That gets us to the next stage of where a number of P5 programs are about to learn their value.
USC knew the current Pac 12 media deal was not as good as the SEC and Big Ten and a new Pac 12 media deal will still lag significantly to the new SEC and Big Ten deals. Then add the fact the Trojans have wondered for years why other conference members are getting an equal share of media money when USC has been the leading brand. Fans in Corvallis and Pullman might tell you they offer value, but it ain't the value of what USC brings. Regardless of the Trojans record the last few seasons, it still is the most valuable brand in the league. Oregon has had success for years, but USC still is the leader in media value.
I said years ago the day would come where the largest brands in the sport would start asking the question and we have reached that point. Why do those smaller and less successful schools who rarely compete for titles or lack the support we do get an equal share of our revenue? Why don't we, those who deliver on-field success, big TV ratings and have the largest fan bases- get more of the pie?
The buzz is the ACC, another conference trying to figure out who and what they are, has talked about a revenue model that does not offer equal shares to all but rewards teams for their on-field performance and how they deliver large audiences that bring real value to their media deals. Clemson has to wonder why they don't get a bigger share after a decade of dominance. Alabama and Georgia have to look at Vanderbilt and wonder the same and there are a number of Big Ten schools that haven't competed for a title for decades and simply do not deliver what Ohio State, Michigan, Penn State and a few others do.

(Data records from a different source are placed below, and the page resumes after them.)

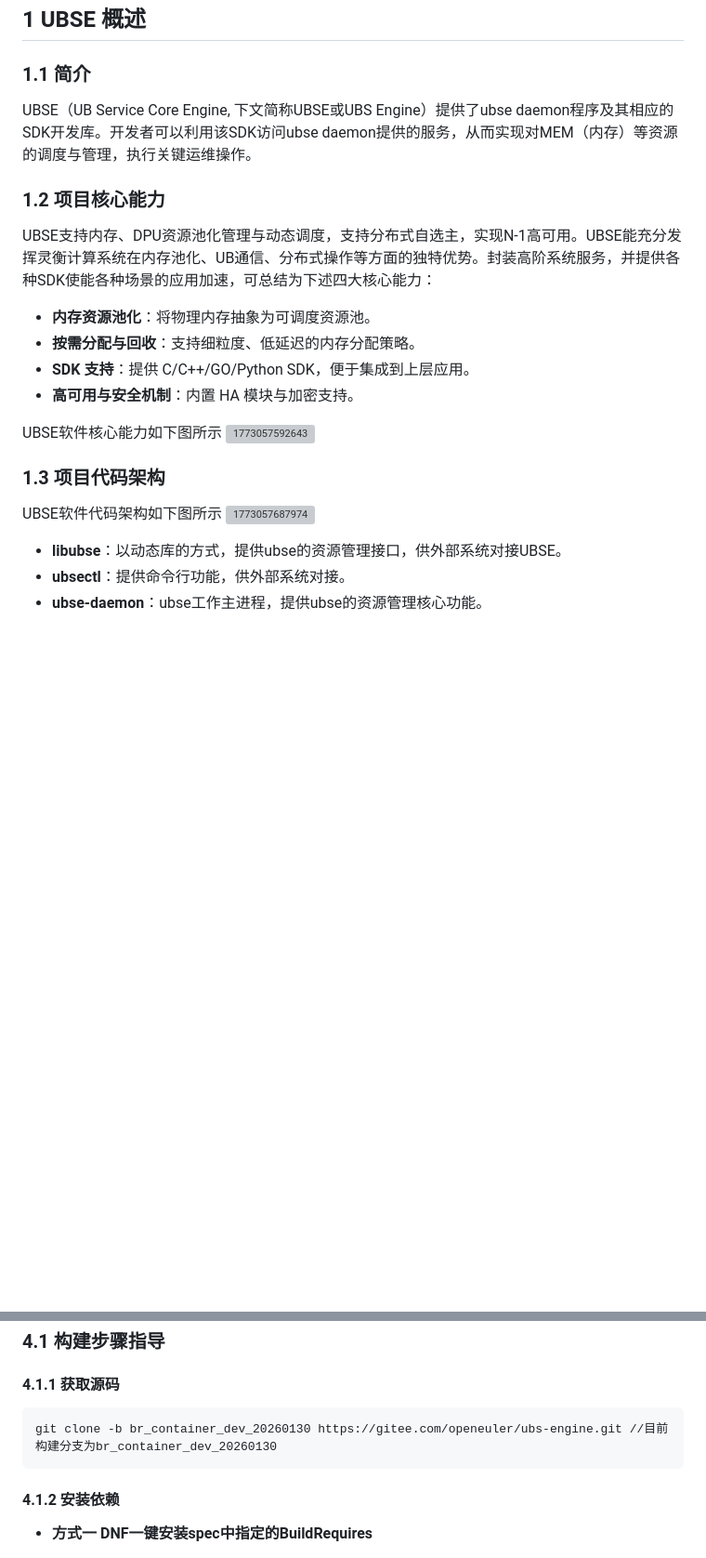
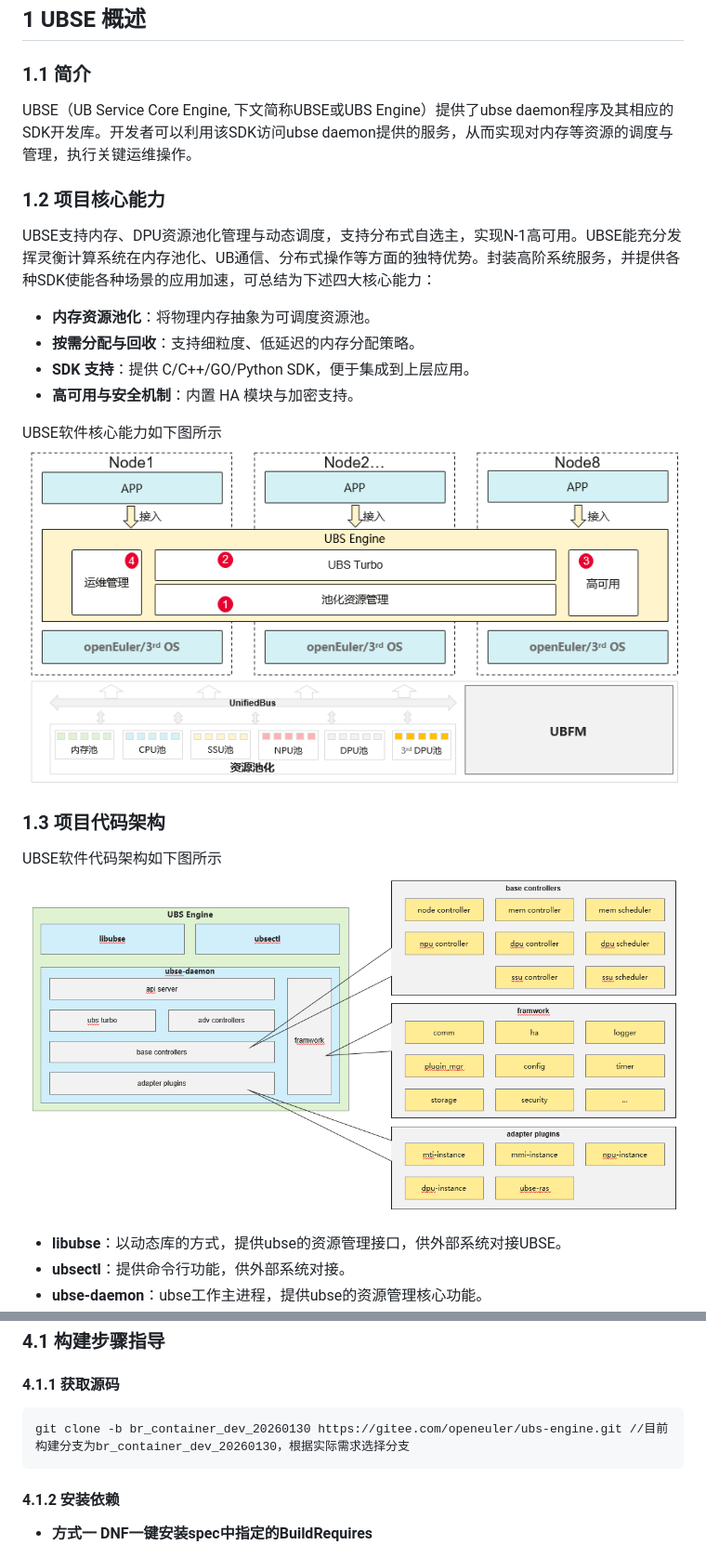
Before and after one commit to openeuler-mirror/ubs-engine, a Markdown page: docs/ubse使用手册.md, 2 parts joined by grey strips. Shown at 93% size. GitHub-like rendering; blank space fills up the shorter version; grey boxes are pictures that could not be loaded.

Commit message:
add ubse guide MD file

````diff
--- a/docs/ubse使用手册.md
+++ b/docs/ubse使用手册.md
@@ -52,7 +52,7 @@
 
 ### 1.1 简介
 
-UBSE（UB Service Core Engine, 下文简称UBSE或UBS Engine）提供了ubse daemon程序及其相应的SDK开发库。开发者可以利用该SDK访问ubse daemon提供的服务，从而实现对MEM（内存）等资源的调度与管理，执行关键运维操作。
+UBSE（UB Service Core Engine, 下文简称UBSE或UBS Engine）提供了ubse daemon程序及其相应的SDK开发库。开发者可以利用该SDK访问ubse daemon提供的服务，从而实现对内存等资源的调度与管理，执行关键运维操作。
 
 ### 1.2 项目核心能力
 
@@ -64,12 +64,12 @@ UBSE支持内存、DPU资源池化管理与动态调度，支持分布式自选
 - **高可用与安全机制**：内置 HA 模块与加密支持。
 
 UBSE软件核心能力如下图所示
-![1773057592643](image/ubse使用手册/1773057592643.png)
+![pic_1](design/images/image-20250929114548044.png)
 
 ### 1.3 项目代码架构
 
 UBSE软件代码架构如下图所示
-![1773057687974](image/ubse使用手册/1773057687974.png)
+![pic_2](design/images/image-20251009104000186.png)
 - **libubse**：以动态库的方式，提供ubse的资源管理接口，供外部系统对接UBSE。
 - **ubsectl**：提供命令行功能，供外部系统对接。
 - **ubse-daemon**：ubse工作主进程，提供ubse的资源管理核心功能。
@@ -297,7 +297,7 @@ export HCOM_CONNECTION_RECV_TIMEOUT_SEC=30
 #### 4.1.1 获取源码
 
 ```bash
-git clone -b br_container_dev_20260130 https://gitee.com/openeuler/ubs-engine.git //目前构建分支为br_container_dev_20260130
+git clone -b br_container_dev_20260130 https://gitee.com/openeuler/ubs-engine.git //目前构建分支为br_container_dev_20260130，根据实际需求选择分支
 ```
 
 #### 4.1.2 安装依赖
````
Also changed, not shown: other parts of docs/ubse使用手册.md (+1 -1 lines).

It used to be the theory that the backbone of a conference was all viewed each other as an equal. That sounded good decades ago but times have changed. If tomorrow Jim Phillips- commissioner of the ACC- told Boston College, Syracuse, Duke and Georgia Tech that in order for the conference to stay in existence they might need to take less media money and see a greater share go to Clemson and potentially others because they generate bigger football ratings and have more success on the field. Would they say no? What other option would they have if Clemson, FSU, Miami and North Carolina could leave if they didn't take less? You see the game here?
Crazy idea? In 2020, the Mountain West voted to give Boise State more money in their media deal. That was related to a new TV deal the league struck that would have eliminated the extra money the Broncos were making in a unique deal with ESPN. Heck, the Pac 12 might be thinking of making the same more money offer to Washington and Oregon and my guess is they are not making that offer to Oregon State and Washington State.
There are low level P5 programs in the ACC, Big Ten, SEC that are nervous these days. Not because they may get kicked out of their league( we will save that one for another day) but because they know there are growing whispers about leagues looking at rewarding its most valuable brands. That would mean you might have to take a little less or maybe a lot less and if you have no leverage you have little argument if you want to stick around.
And that's where some mid-to-low level P5s are about to realize their real value. Some might fight to stay at the P5 level. Others may know they have no choice but to accept less to remain in the party. Everyone acts tough when they stand behind the bigger brand and yet when asked to stand alone the view may be very different. Times are indeed changing in college football and so may the image of some schools that have thought differently of themselves...
Final note: In 1985, the ACC and CBS began a new media deal. The two-year package for the then eight-team league totaled $3.4M- not per team...but total.